Records from a collection
------------------------

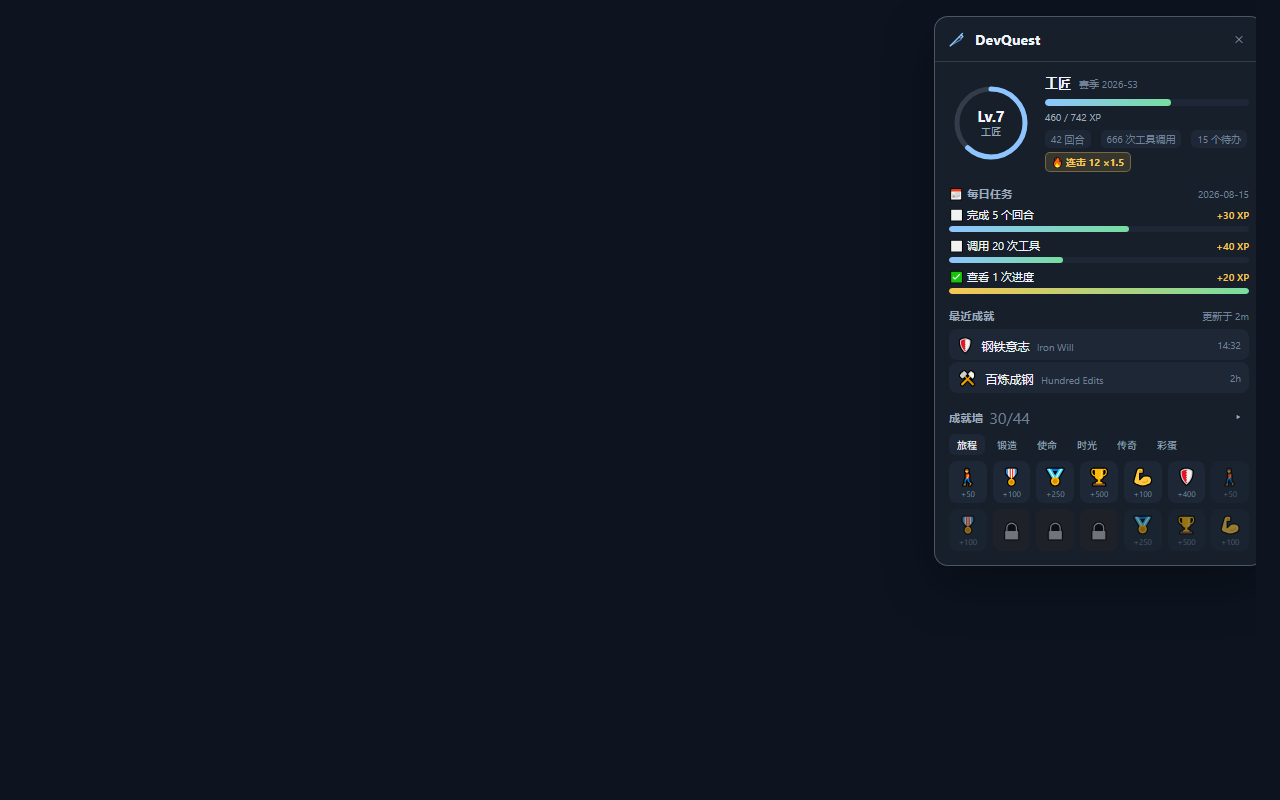
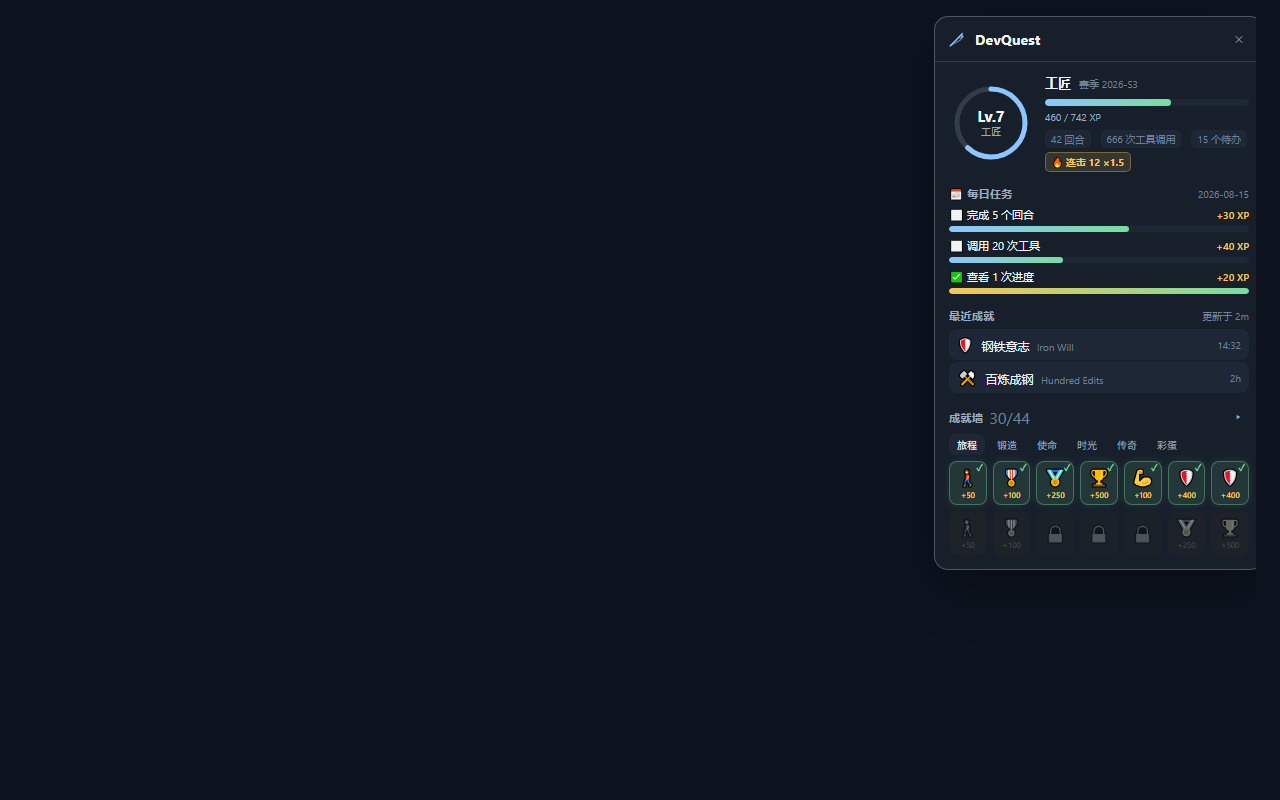
ui: 成就墙强化已获得/未获得区分
- 已解锁：绿色高亮底 + 边框 + 微光晕 + 右上角 ✓ 角标 + XP 金色
- 未解锁：灰度 0.85 + 45% 透明度
- 隐藏未解锁：全灰度 + 30% 透明度（几乎隐形）
- 截图与 mock 同步更新

Changed region(s): [[0.75, 0.5625, 0.9688, 0.6875]]

diff --git a/screenshots/mock.html b/screenshots/mock.html
@@ -1,4 +1,4 @@
-<!DOCTYPE html>
+<!DOCTYPE html>
 <html lang="zh-CN">
 <head>
 <meta charset="UTF-8">
@@ -124,12 +124,21 @@
   .tab.on { background: var(--row); color: var(--text); }
   .wall-grid { display: grid; grid-template-columns: repeat(7, 1fr); gap: 6px; }
   .cell {
+    position: relative;
     display: flex; flex-direction: column; align-items: center; justify-content: center; gap: 1px;
     padding: 4px 2px; border-radius: 8px; background: var(--row); font-size: 17px;
+    border: 1px solid transparent;
   }
-  .cell.locked { opacity: 0.55; }
-  .cell.hidden-locked { opacity: 0.5; filter: grayscale(1); }
+  .cell.unlocked {
+    background: color-mix(in srgb, var(--green) 12%, transparent);
+    border-color: color-mix(in srgb, var(--green) 38%, transparent);
+    box-shadow: 0 0 8px rgba(120, 221, 160, 0.12);
+  }
+  .cell.locked { opacity: 0.45; filter: grayscale(0.85); }
+  .cell.hidden-locked { opacity: 0.3; filter: grayscale(1); }
+  .cell .check { position: absolute; top: 1px; right: 3px; font-size: 9px; font-weight: 700; line-height: 1; color: var(--green); }
   .cell-xp { font-size: 8px; color: var(--quiet); }
+  .cell.unlocked .cell-xp { color: var(--gold); font-weight: 600; }
 
   /* ===== toast ===== */
   .toast {
@@ -251,12 +260,13 @@
           <button class="tab">时光</button><button class="tab">传奇</button><button class="tab">彩蛋</button>
         </div>
         <div class="wall-grid">
-          <div class="cell">🚶<span class="cell-xp">+50</span></div>
-          <div class="cell">🎖<span class="cell-xp">+100</span></div>
-          <div class="cell">🏅<span class="cell-xp">+250</span></div>
-          <div class="cell">🏆<span class="cell-xp">+500</span></div>
-          <div class="cell">💪<span class="cell-xp">+100</span></div>
-          <div class="cell">🛡<span class="cell-xp">+400</span></div>
+          <div class="cell unlocked">🚶<span class="check">✓</span><span class="cell-xp">+50</span></div>
+          <div class="cell unlocked">🎖<span class="check">✓</span><span class="cell-xp">+100</span></div>
+          <div class="cell unlocked">🏅<span class="check">✓</span><span class="cell-xp">+250</span></div>
+          <div class="cell unlocked">🏆<span class="check">✓</span><span class="cell-xp">+500</span></div>
+          <div class="cell unlocked">💪<span class="check">✓</span><span class="cell-xp">+100</span></div>
+          <div class="cell unlocked">🛡<span class="check">✓</span><span class="cell-xp">+400</span></div>
+          <div class="cell unlocked">🛡<span class="check">✓</span><span class="cell-xp">+400</span></div>
           <div class="cell locked">🚶<span class="cell-xp">+50</span></div>
           <div class="cell locked">🎖<span class="cell-xp">+100</span></div>
           <div class="cell hidden-locked">🔒</div>
@@ -264,7 +274,6 @@
           <div class="cell hidden-locked">🔒</div>
           <div class="cell locked">🏅<span class="cell-xp">+250</span></div>
           <div class="cell locked">🏆<span class="cell-xp">+500</span></div>
-          <div class="cell locked">💪<span class="cell-xp">+100</span></div>
         </div>
       </div>
 

diff --git a/lib/types/client/DevQuestPanel.js b/lib/types/client/DevQuestPanel.js
@@ -265,10 +265,12 @@ export function DevQuestPanelCard(props) {
                                             const locked = !a.unlocked;
                                             const visible = a.unlocked || !a.hidden;
                                             return _jsxs("span", { title: visible ? `${a.name.zh} ${a.name.en} — ${a.description.zh}（+${a.xp} XP）` : '???', style: {
+                                                    position: 'relative',
                                                     ...wallCellStyle,
-                                                    ...(locked ? wallCellLockedStyle : {}),
-                                                    ...(a.hidden && locked ? { filter: 'grayscale(1)', opacity: 0.5 } : {}),
-                                                }, children: [_jsx("span", { style: { fontSize: 17 }, children: visible ? a.icon : '🔒' }), !a.hidden && _jsxs("span", { style: wallXpStyle, children: ["+", a.xp] })] }, a.id);
+                                                    ...(locked
+                                                        ? (a.hidden ? wallCellHiddenLockedStyle : wallCellLockedStyle)
+                                                        : wallCellUnlockedStyle),
+                                                }, children: [a.unlocked && _jsx("span", { style: wallCheckStyle, children: "\u2713" }), _jsx("span", { style: { fontSize: 17, lineHeight: 1.2 }, children: visible ? a.icon : '🔒' }), !a.hidden && (_jsxs("span", { style: { ...wallXpStyle, ...(a.unlocked ? wallXpUnlockedStyle : {}) }, children: ["+", a.xp] }))] }, a.id);
                                         }) })] })] })] })] });
 }
 // ---------------------------------------------------------------------------
@@ -459,9 +461,37 @@ const wallCellStyle = {
     borderRadius: 8,
     background: TONE.row,
     cursor: 'default',
+    border: '1px solid transparent',
+    transition: 'opacity .15s ease',
 };
-const wallCellLockedStyle = { opacity: 0.55 };
+/** 已解锁：绿色高亮底 + 边框，图标全彩。 */
+const wallCellUnlockedStyle = {
+    background: 'color-mix(in srgb, var(--dsw-alias-state-success-primary, #78dda0) 12%, transparent)',
+    border: '1px solid color-mix(in srgb, var(--dsw-alias-state-success-primary, #78dda0) 38%, transparent)',
+    boxShadow: '0 0 8px rgba(120, 221, 160, 0.12)',
+};
+/** 未解锁：灰度 + 压暗，一眼可辨。 */
+const wallCellLockedStyle = {
+    opacity: 0.45,
+    filter: 'grayscale(0.85)',
+};
+/** 隐藏成就未解锁：更深的灰，几乎隐形。 */
+const wallCellHiddenLockedStyle = {
+    opacity: 0.3,
+    filter: 'grayscale(1)',
+};
+/** 已解锁角标 ✓。 */
+const wallCheckStyle = {
+    position: 'absolute',
+    top: 1,
+    right: 3,
+    fontSize: 9,
+    fontWeight: 700,
+    lineHeight: 1,
+    color: TONE.green,
+};
 const wallXpStyle = { fontSize: 8, color: TONE.quiet };
+const wallXpUnlockedStyle = { color: TONE.gold, fontWeight: 600 };
 const emptyStyle = { fontSize: 11, color: TONE.quiet, padding: '8px 0' };
 const toastStackStyle = {
     position: 'fixed',

diff --git a/lib/client.js b/lib/client.js
@@ -646,20 +646,30 @@ window.__ModuleLoader__.load({
 									return /* @__PURE__ */ (0, react_jsx_runtime.jsxs)("span", {
 										title: visible ? `${a.name.zh} ${a.name.en} — ${a.description.zh}（+${a.xp} XP）` : "???",
 										style: {
+											position: "relative",
 											...wallCellStyle,
-											...locked ? wallCellLockedStyle : {},
-											...a.hidden && locked ? {
-												filter: "grayscale(1)",
-												opacity: .5
-											} : {}
+											...locked ? a.hidden ? wallCellHiddenLockedStyle : wallCellLockedStyle : wallCellUnlockedStyle
 										},
-										children: [/* @__PURE__ */ (0, react_jsx_runtime.jsx)("span", {
-											style: { fontSize: 17 },
-											children: visible ? a.icon : "🔒"
-										}), !a.hidden && /* @__PURE__ */ (0, react_jsx_runtime.jsxs)("span", {
-											style: wallXpStyle,
-											children: ["+", a.xp]
-										})]
+										children: [
+											a.unlocked && /* @__PURE__ */ (0, react_jsx_runtime.jsx)("span", {
+												style: wallCheckStyle,
+												children: "✓"
+											}),
+											/* @__PURE__ */ (0, react_jsx_runtime.jsx)("span", {
+												style: {
+													fontSize: 17,
+													lineHeight: 1.2
+												},
+												children: visible ? a.icon : "🔒"
+											}),
+											!a.hidden && /* @__PURE__ */ (0, react_jsx_runtime.jsxs)("span", {
+												style: {
+													...wallXpStyle,
+													...a.unlocked ? wallXpUnlockedStyle : {}
+												},
+												children: ["+", a.xp]
+											})
+										]
 									}, a.id);
 								})
 							})] })]
@@ -1071,12 +1081,43 @@ window.__ModuleLoader__.load({
 			padding: "4px 2px",
 			borderRadius: 8,
 			background: TONE.row,
-			cursor: "default"
+			cursor: "default",
+			border: "1px solid transparent",
+			transition: "opacity .15s ease"
 		};
-		const wallCellLockedStyle = { opacity: .55 };
+		/** 已解锁：绿色高亮底 + 边框，图标全彩。 */
+		const wallCellUnlockedStyle = {
+			background: "color-mix(in srgb, var(--dsw-alias-state-success-primary, #78dda0) 12%, transparent)",
+			border: "1px solid color-mix(in srgb, var(--dsw-alias-state-success-primary, #78dda0) 38%, transparent)",
+			boxShadow: "0 0 8px rgba(120, 221, 160, 0.12)"
+		};
+		/** 未解锁：灰度 + 压暗，一眼可辨。 */
+		const wallCellLockedStyle = {
+			opacity: .45,
+			filter: "grayscale(0.85)"
+		};
+		/** 隐藏成就未解锁：更深的灰，几乎隐形。 */
+		const wallCellHiddenLockedStyle = {
+			opacity: .3,
+			filter: "grayscale(1)"
+		};
+		/** 已解锁角标 ✓。 */
+		const wallCheckStyle = {
+			position: "absolute",
+			top: 1,
+			right: 3,
+			fontSize: 9,
+			fontWeight: 700,
+			lineHeight: 1,
+			color: TONE.green
+		};
 		const wallXpStyle = {
 			fontSize: 8,
 			color: TONE.quiet
+		};
+		const wallXpUnlockedStyle = {
+			color: TONE.gold,
+			fontWeight: 600
 		};
 		const emptyStyle = {
 			fontSize: 11,

diff --git a/src/client/DevQuestPanel.tsx b/src/client/DevQuestPanel.tsx
@@ -429,13 +429,18 @@ export function DevQuestPanelCard(
                 key={a.id}
                 title={visible ? `${a.name.zh} ${a.name.en} — ${a.description.zh}（+${a.xp} XP）` : '???'}
                 style={{
+                  position: 'relative',
                   ...wallCellStyle,
-                  ...(locked ? wallCellLockedStyle : {}),
-                  ...(a.hidden && locked ? { filter: 'grayscale(1)', opacity: 0.5 } : {}),
+                  ...(locked
+                    ? (a.hidden ? wallCellHiddenLockedStyle : wallCellLockedStyle)
+                    : wallCellUnlockedStyle),
                 }}
               >
-                <span style={{ fontSize: 17 }}>{visible ? a.icon : '🔒'}</span>
-                {!a.hidden && <span style={wallXpStyle}>+{a.xp}</span>}
+                {a.unlocked && <span style={wallCheckStyle}>✓</span>}
+                <span style={{ fontSize: 17, lineHeight: 1.2 }}>{visible ? a.icon : '🔒'}</span>
+                {!a.hidden && (
+                  <span style={{ ...wallXpStyle, ...(a.unlocked ? wallXpUnlockedStyle : {}) }}>+{a.xp}</span>
+                )}
               </span>
             })}
           </div>
@@ -728,11 +733,43 @@ const wallCellStyle: CSSProperties = {
   borderRadius: 8,
   background: TONE.row,
   cursor: 'default',
+  border: '1px solid transparent',
+  transition: 'opacity .15s ease',
 }
 
-const wallCellLockedStyle: CSSProperties = { opacity: 0.55 }
+/** 已解锁：绿色高亮底 + 边框，图标全彩。 */
+const wallCellUnlockedStyle: CSSProperties = {
+  background: 'color-mix(in srgb, var(--dsw-alias-state-success-primary, #78dda0) 12%, transparent)',
+  border: '1px solid color-mix(in srgb, var(--dsw-alias-state-success-primary, #78dda0) 38%, transparent)',
+  boxShadow: '0 0 8px rgba(120, 221, 160, 0.12)',
+}
+
+/** 未解锁：灰度 + 压暗，一眼可辨。 */
+const wallCellLockedStyle: CSSProperties = {
+  opacity: 0.45,
+  filter: 'grayscale(0.85)',
+}
+
+/** 隐藏成就未解锁：更深的灰，几乎隐形。 */
+const wallCellHiddenLockedStyle: CSSProperties = {
+  opacity: 0.3,
+  filter: 'grayscale(1)',
+}
+
+/** 已解锁角标 ✓。 */
+const wallCheckStyle: CSSProperties = {
+  position: 'absolute',
+  top: 1,
+  right: 3,
+  fontSize: 9,
+  fontWeight: 700,
+  lineHeight: 1,
+  color: TONE.green,
+}
 
 const wallXpStyle: CSSProperties = { fontSize: 8, color: TONE.quiet }
+
+const wallXpUnlockedStyle: CSSProperties = { color: TONE.gold, fontWeight: 600 }
 
 const emptyStyle: CSSProperties = { fontSize: 11, color: TONE.quiet, padding: '8px 0' }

------------------------

*YOUR GOAL:* Go through the records above and copy each line where "default" is found.

*ANSWER FOR THIS EXERCISE:*
     cursor: 'default',
-			cursor: "default"
+			cursor: "default",
   cursor: 'default',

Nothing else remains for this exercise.